Dissect the current top ranking pages and find the areas where you lack

All the pages that rank in Google have a variety of aspects going right for them at a page and domain level. While the three factors above are great starting points, there’s nothing better than a manual audit of the search engine results page (SERP).

So plug the keyword you want to rank for, then use tools like Ahrefs and Google PageSpeed Insights to evaluate what makes the domain rank. Sometimes changing something as simple as page titles (or adding internal links) can get Google to rank your website.

PS: While all of the above are important aspects of an SEO strategy, don’t forget the basics. Claim your website in the Google search console and submit a sitemap. Then ensure your pages are crawlable and your site’s content readable by search engines.

So how long does it take to rank on Google?

Merely 22% of pages that ranked in the top10 (in the Ahrefs study of 2M results) were created within the first year. Old pages dominate Google rankings, but link building and writing relevant content can help you rank faster.

Want to get higher rankings without lifting a finger? We can get your website to start ranking ASAP! Contact us to get access to an expert digital marketing consultant from our team.

Article by Chintan Zalani

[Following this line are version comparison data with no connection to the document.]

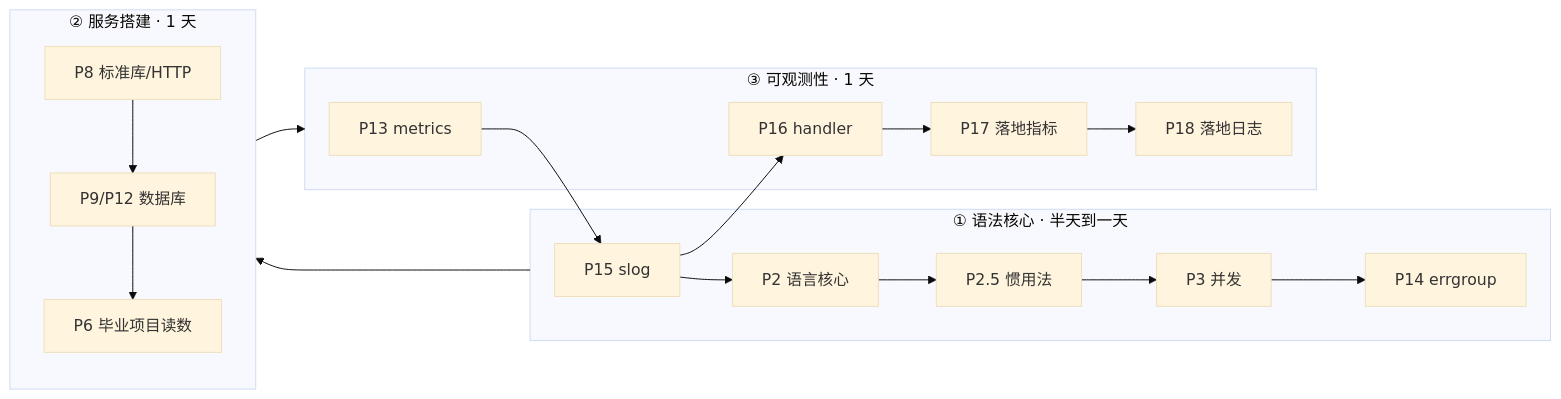
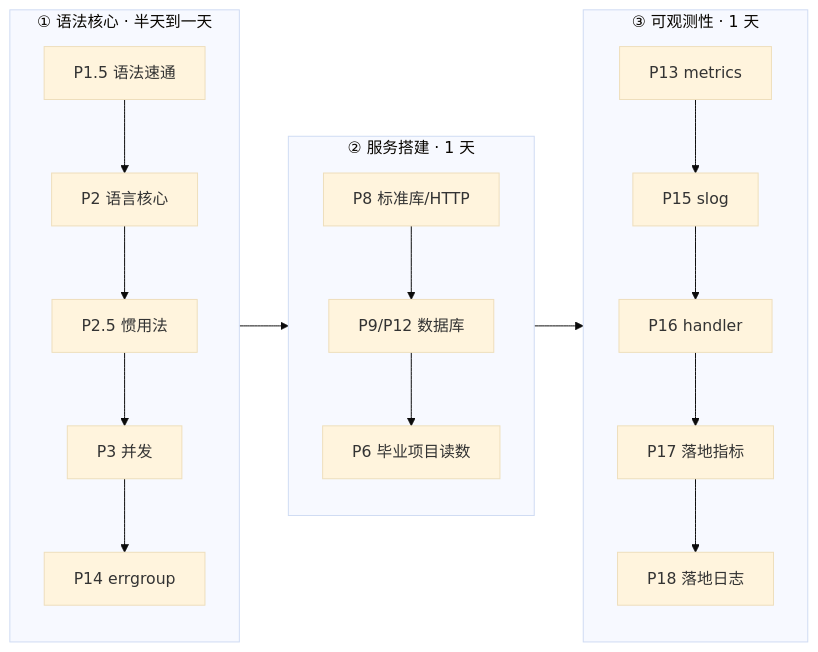
The diagram in README.md (yumubi/golearn), drawn with Mermaid (base theme) before and after one commit. The commit also changed 7 other files, not shown here.

First line of the commit message:
修复全站 mermaid 图从未渲染的问题（死代码块 → SVG）

````diff
--- a/README.md
+++ b/README.md
@@ -9,13 +9,13 @@
 ```mermaid
 flowchart LR
     subgraph S1["① 语法核心 · 半天到一天"]
-        P15[P1.5 语法速通] --> P2[P2 语言核心] --> P25[P2.5 惯用法] --> P3[P3 并发] --> P14[P14 errgroup]
+        P1_5[P1.5 语法速通] --> P2[P2 语言核心] --> P25[P2.5 惯用法] --> P3[P3 并发] --> P14[P14 errgroup]
     end
     subgraph S2["② 服务搭建 · 1 天"]
         P8[P8 标准库/HTTP] --> P9["P9/P12 数据库"] --> P6[P6 毕业项目读数]
     end
     subgraph S3["③ 可观测性 · 1 天"]
         P13[P13 metrics] --> P15[P15 slog] --> P16[P16 handler] --> P17[P17 落地指标] --> P18[P18 落地日志]
     end
     S1 --> S2 --> S3
 ```
````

I’m the inbound marketing director at On The Map Marketing, taking care of content marketing and SEO for our website. Previously I have helped numerous SaaS businesses with content and got my own website to over 50k monthly visitors. I have written more than 500 articles on digital marketing, small businesses, sales, and related subjects, with my work appearing on the likes of Entrepreneur, Content Marketing Institute, WordStream, CoSchedule, and G2.